After June Stefanov’s grandfather gave her a small relic as a child, her insatiable curiosity led to a career in anthropology and a job hunting down antique automatons. But a secret within a three-hundred-year-old mechanical doll throws June into a world of highly sophisticated mechanical beings, living and fighting among humans. Cut to 1725 Russia, where newly born mechanical beings Peter and Elena struggle to serve their empire and the tsar, and find their own kind and purpose.
Billed as a scifi steampunk historical thriller, The Clockwork Dynasty is suspenseful action-packed speculative fiction about ancient robots living in a world less sophisticated than themselves. With elements of Interview of the Vampire and Highlander, Peter and Elana live to fulfill their Words, justice and logic, respectively, but they know nothing of their origins or the meaning of their existence. Their characters are immensely intriguing, flawed by their own programming, and achieves that aim of great science fiction—an examination of consciousness and what it means to be alive.
Unfortunately, June herself is more difficult to empathize with, as her desires and limitations are unclear, even for a human. Regardless, the chapter by chapter point-of-view and time shifts are expertly executed, enhancing the story with both timely exposition and an escalating pace until the past and present collide. All the technical elements are pulled off seamlessly, rendering a new story from old threads that feels young again.
Recommended for anyone who loves robots and action-packed science fiction!
Thanks to Netgalley and Double Day books for an advance copy in exchange for an honest review!
“Part of the man’s scalp peels away, sickeningly easy, taking his forehead and upper cheek with it. I can’t comprehend the sight. Beneath the skin, I see a skull shape of translucent blue plastic. When he blinks, only the remaining eyelid closes.
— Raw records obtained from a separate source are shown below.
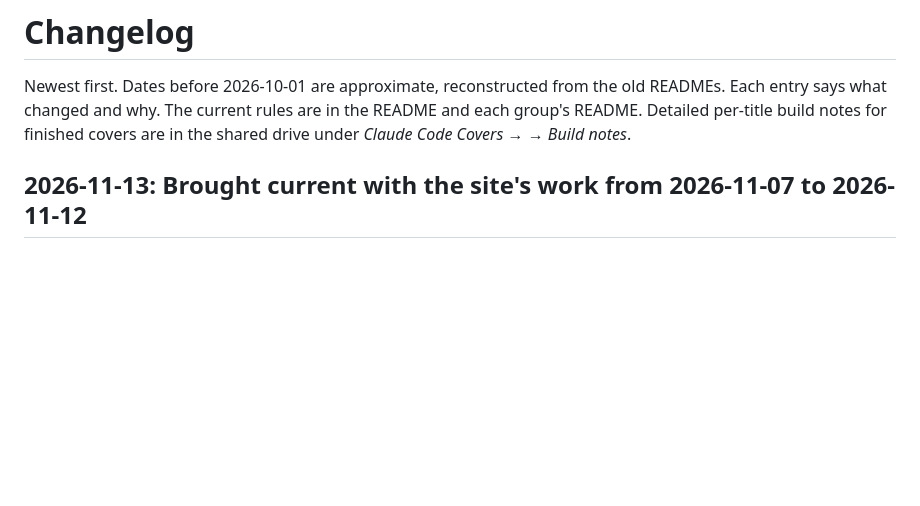
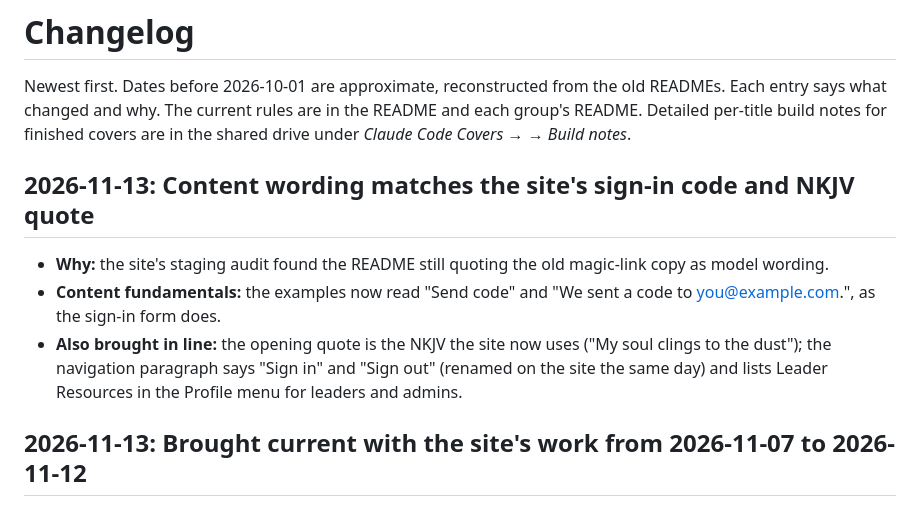
Before and after one commit to mbrown-star/soul-dust-revival-design-system, a Markdown page: CHANGELOG.md, the part around the change. Drawn GitHub-style; blank space fills up the shorter version.

```diff
--- a/CHANGELOG.md
+++ b/CHANGELOG.md
@@ -1,6 +1,11 @@
 # Changelog
 
 Newest first. Dates before 2026-10-01 are approximate, reconstructed from the old READMEs. Each entry says what changed and why. The current rules are in the README and each group's README. Detailed per-title build notes for finished covers are in the shared drive under *Claude Code Covers → <title> → Build notes*.
+
+## 2026-11-13: Content wording matches the site's sign-in code and NKJV quote
+- **Why:** the site's staging audit found the README still quoting the old magic-link copy as model wording.
+- **Content fundamentals:** the examples now read "Send code" and "We sent a code to you@example.com.", as the sign-in form does.
+- **Also brought in line:** the opening quote is the NKJV the site now uses ("My soul clings to the dust"); the navigation paragraph says "Sign in" and "Sign out" (renamed on the site the same day) and lists Leader Resources in the Profile menu for leaders and admins.
 
 ## 2026-11-13: Brought current with the site's work from 2026-11-07 to 2026-11-12
 - **Why:** asked to update the design system with everything since 11-07. The site shipped many builds in those days (the store, sign-in, the readers, the Journey, admin tools) and none had reached this system. Each composition below was rebuilt from the live source files, read fresh, not from the site's build notes.
```
Also changed, not shown: github.md (+8 -0 lines), readme.md (+5 -5 lines).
The other eye is wide and round and staring, without the skin of an eyelid around it. I drop the shotgun clattering to the pavement.”